CHARLOTTESVILLE, Va. — TEPP-46, a new small-molecule drug intended to treat multiple sclerosis, has been considered a promising medicinal option for the disease. A new study giving researchers pause however, after finding TEPP-46 may in actuality make MS worse.
The drug hasn’t been tested on humans yet, and a team at the University of Virginia says scientists should begin human trials with extreme caution. This research, performed using mouse models, resulted in worse disease health outcomes. Making matters worse, additional unexpected side effects were also noted while using TEPP-46.
“It was not at all what we expected,” says MS researcher Alban Gaultier, PhD, of UVA’s Department of Neuroscience and its Center for Brain Immunology and Glia (BIG), in a university release. “The take-home message is that we should be very careful and do more fundamental research before we propose to take this to clinical trials.”
How does multiple sclerosis damage the body?
It’s estimated that about one million Americans deal with MS, an awful autoimmune disease that causes the body to attack its own myelin.
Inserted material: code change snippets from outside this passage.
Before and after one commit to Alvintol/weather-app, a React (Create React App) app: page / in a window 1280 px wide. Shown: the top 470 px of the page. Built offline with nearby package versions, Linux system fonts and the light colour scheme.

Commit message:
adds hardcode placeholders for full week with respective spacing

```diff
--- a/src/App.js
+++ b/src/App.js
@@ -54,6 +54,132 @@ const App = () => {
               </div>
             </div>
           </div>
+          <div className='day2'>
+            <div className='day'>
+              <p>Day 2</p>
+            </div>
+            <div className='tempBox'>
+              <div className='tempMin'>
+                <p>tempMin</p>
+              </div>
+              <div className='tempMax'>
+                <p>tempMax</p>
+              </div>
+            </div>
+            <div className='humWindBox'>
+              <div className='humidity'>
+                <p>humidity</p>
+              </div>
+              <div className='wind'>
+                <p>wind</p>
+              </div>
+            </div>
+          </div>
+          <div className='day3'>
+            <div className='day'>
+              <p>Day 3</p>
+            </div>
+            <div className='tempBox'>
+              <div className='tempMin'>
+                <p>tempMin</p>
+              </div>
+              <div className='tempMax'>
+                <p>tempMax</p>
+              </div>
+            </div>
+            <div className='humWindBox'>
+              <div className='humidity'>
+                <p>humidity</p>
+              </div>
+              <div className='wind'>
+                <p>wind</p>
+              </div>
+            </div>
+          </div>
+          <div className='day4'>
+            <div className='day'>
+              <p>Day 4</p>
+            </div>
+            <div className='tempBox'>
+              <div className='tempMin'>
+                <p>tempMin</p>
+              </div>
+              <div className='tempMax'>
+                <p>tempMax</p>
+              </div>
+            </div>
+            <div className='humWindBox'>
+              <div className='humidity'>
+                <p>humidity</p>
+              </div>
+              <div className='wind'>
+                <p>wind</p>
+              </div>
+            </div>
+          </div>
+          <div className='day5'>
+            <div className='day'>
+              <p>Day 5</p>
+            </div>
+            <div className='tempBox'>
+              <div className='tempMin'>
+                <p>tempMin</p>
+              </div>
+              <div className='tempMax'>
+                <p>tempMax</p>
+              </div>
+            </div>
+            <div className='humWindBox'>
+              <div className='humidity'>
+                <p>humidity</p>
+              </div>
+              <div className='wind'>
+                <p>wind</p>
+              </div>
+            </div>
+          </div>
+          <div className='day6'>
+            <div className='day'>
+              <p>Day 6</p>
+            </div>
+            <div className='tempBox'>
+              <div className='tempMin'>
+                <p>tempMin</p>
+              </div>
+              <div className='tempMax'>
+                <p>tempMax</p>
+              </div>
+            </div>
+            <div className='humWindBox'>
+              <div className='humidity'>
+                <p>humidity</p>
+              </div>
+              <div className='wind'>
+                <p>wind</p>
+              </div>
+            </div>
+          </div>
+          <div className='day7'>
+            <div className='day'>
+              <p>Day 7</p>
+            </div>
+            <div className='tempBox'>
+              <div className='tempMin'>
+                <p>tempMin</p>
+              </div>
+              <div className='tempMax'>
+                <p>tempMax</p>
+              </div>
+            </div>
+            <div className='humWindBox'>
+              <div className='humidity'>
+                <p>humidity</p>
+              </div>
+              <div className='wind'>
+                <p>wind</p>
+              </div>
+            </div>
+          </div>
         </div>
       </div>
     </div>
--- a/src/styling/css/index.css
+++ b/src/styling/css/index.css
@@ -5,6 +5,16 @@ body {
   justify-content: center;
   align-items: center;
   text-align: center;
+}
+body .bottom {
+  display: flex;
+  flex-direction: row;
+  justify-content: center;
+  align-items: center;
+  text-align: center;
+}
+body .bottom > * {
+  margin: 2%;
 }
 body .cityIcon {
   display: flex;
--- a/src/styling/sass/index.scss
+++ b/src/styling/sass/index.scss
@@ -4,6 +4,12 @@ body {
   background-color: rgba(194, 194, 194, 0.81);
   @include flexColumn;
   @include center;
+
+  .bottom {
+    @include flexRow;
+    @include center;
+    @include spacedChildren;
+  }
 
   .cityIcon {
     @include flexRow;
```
Myelin protects nerve fibers, so MS subsequently stops nerves from sending signals to the brain. Common MS symptoms include numbness, pain, muscle spasms, and fatigue.
Current MS drugs leave a lot to be desired and often leave the body unable to fight off infections. TEPP-46 had picked up steam as of late as a new treatment option. Originally developed as a cancer drug, TEPP-46 influences the way in which cells generate energy. That process, known as “metabolic adaptation” plays a big role in both cancer and MS.
This study’s analysis however, suggests that TEPP-46 is quite detrimental to the health of MS patients. The drug appears to redirect inflammation from the spinal cord to the brain, inducing harmful changes in T-cells. Researchers are unsure at this point why TEPP-46 has this effect, but say it’s clear that these changes aren’t helpful.
These findings dispute prior projects that had concluded TEPP-46 can help MS patients. So, study authors say more research is definitely warranted.
At the very least, the UVA team believes TEPP-46 can be used to create more advanced mouse models for MS.
“It’s something that could be very useful,” Gaultier concludes. “In this animal model of MS, most of the inflammation takes places in the spinal cord. So by using that drug and reprogramming the immune cells, we were able to move the pathology from the spinal cord to the brain, which better mimics human disease.”
The study is published in Science Signaling.